And you know what? It’s good for your teeth and gums, too.
Yes, just like everything else you do to take care of your physical health, exercise supports good oral health. In one respect, it’s obvious. After all, your mouth, tongue, teeth, gums, jawbone and all are connected with the rest of your body – of course they’re going to be affected. Yet tell people that a good workout can help prevent gum disease, you’re apt to get a kind of amused, confused or “whatever” response. It just doesn’t seem to add up.
So let’s look at some numbers.
A 2005 study published in the Journal of Periodontology looked that the effects of three “health-enhancing” behaviors on periodontitis, or gum disease. (Periodontics – which literally means “around the teeth” – is dentistry that specializes in the health of the structures that support the teeth, such as the gums.) The authors found that as more of these behaviors were followed, the less gum disease they found.

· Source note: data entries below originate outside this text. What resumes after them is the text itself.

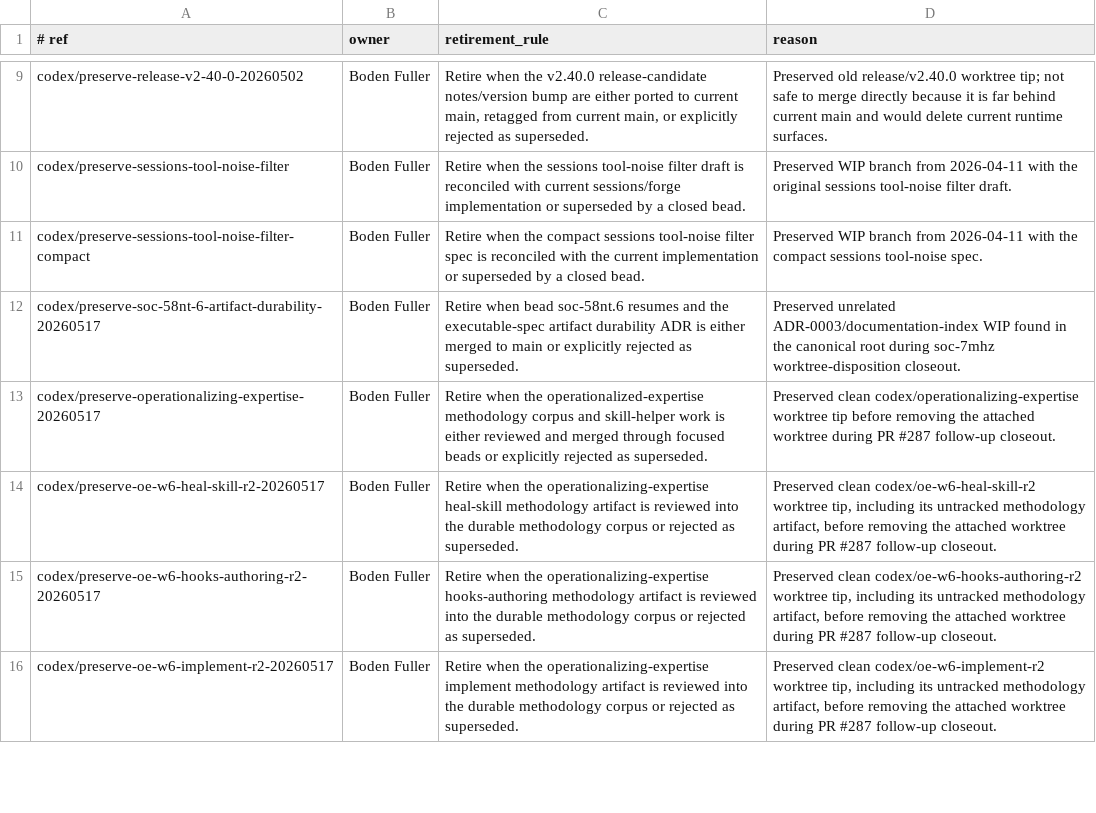
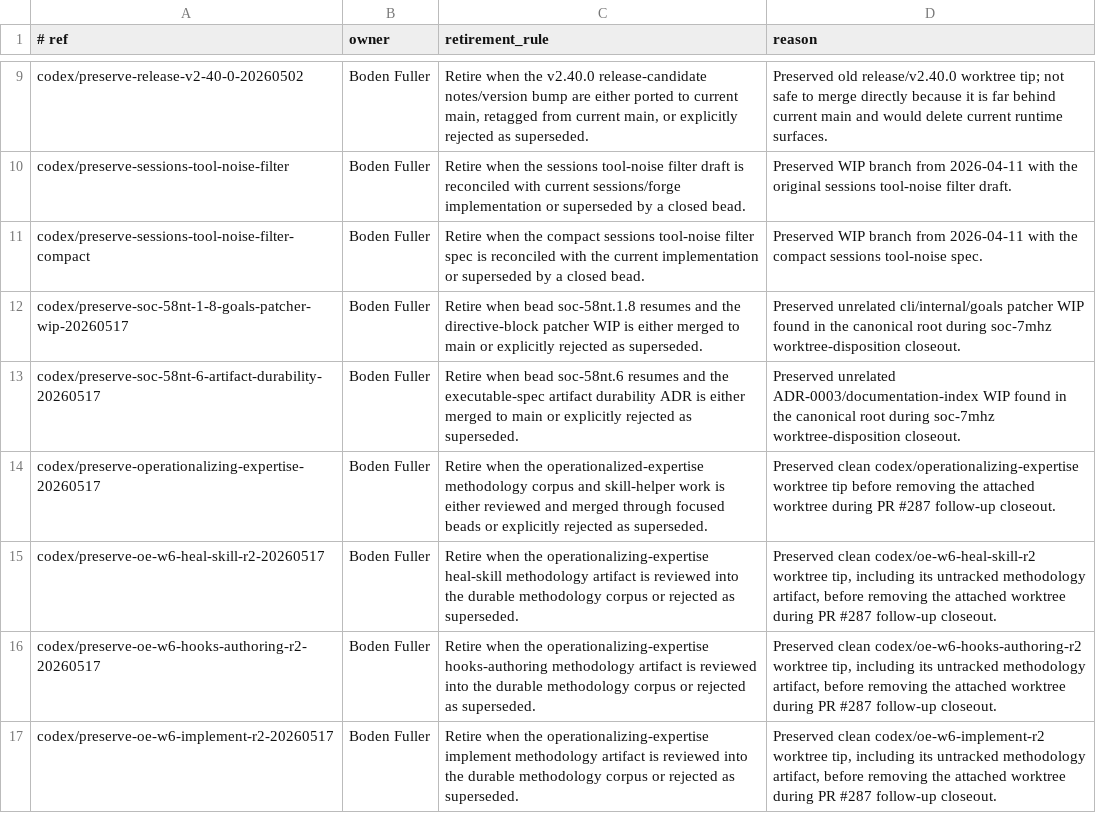
Before and after one commit to lguzzon-scratchbook/agentops, a TSV file: docs/preserved-refs.tsv, drawn as a sheet; only a part is shown, gaps mark what is left out; the diff names each change by its address in the sheet, - before the commit and + after, or states it on an @@ line.

Commit message:
docs: preserve goals patcher WIP

```diff
--- a/docs/preserved-refs.tsv
+++ b/docs/preserved-refs.tsv
+row 12: codex/preserve-soc-58nt-1-8-goals-patcher-wip-20260517 | Boden Fuller | Retire when bead soc-58nt.1.8 resumes and the directive-block patcher WIP is either merged to main or explicitly rejected as superseded. | Preserved unrelated cli/internal/goals patcher WIP found in the canonical root during soc-7mhz worktree-disposition closeout.
```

After controlling for age, gender, race/ethnicity, cigarette smoking, other tobacco products, education, diabetes, poverty index, census region, acculturation, vitamin use, time since the last dental visit, dental calculus, and gingival bleeding, a 1-unit increase in the number of the three health-enhancing behaviors was associated with a 16% reduction in the prevalence of periodontitis….Individuals who maintained normal weight, engaged in the recommended level of exercise, and had a high-quality diet were 40% less likely to have periodontitis compared to individuals who maintained none of these health-enhancing behaviors.
Another study from about the same time – this, published in the Journal of Dentistry – found that never-smokers who exercised regularly “were about 54% less likely to have periodontitis” than those who didn’t exercise. Former smokers who exercised had a 74% lower risk! (It didn’t do a thing for current smokers, though – the damage done by smoking presumably being greater than the benefit of exercise.)
And yet another Journal of Periodontolgy study showed lower risk of gum disease amongst the least obese and the most physically fit subjects. “This study,” concluded its authors, “suggests that obesity and physical fitness may have some interactive effect on periodontal health status.” One factor they share: inflammation, which physical activity reduces. (Indeed, we’re finding that inflammation is one of the key links between gum disease and conditions such as heart disease, diabetes and stroke.)
Need more reasons? Here are 40.
Image by ecneralx, via Flickr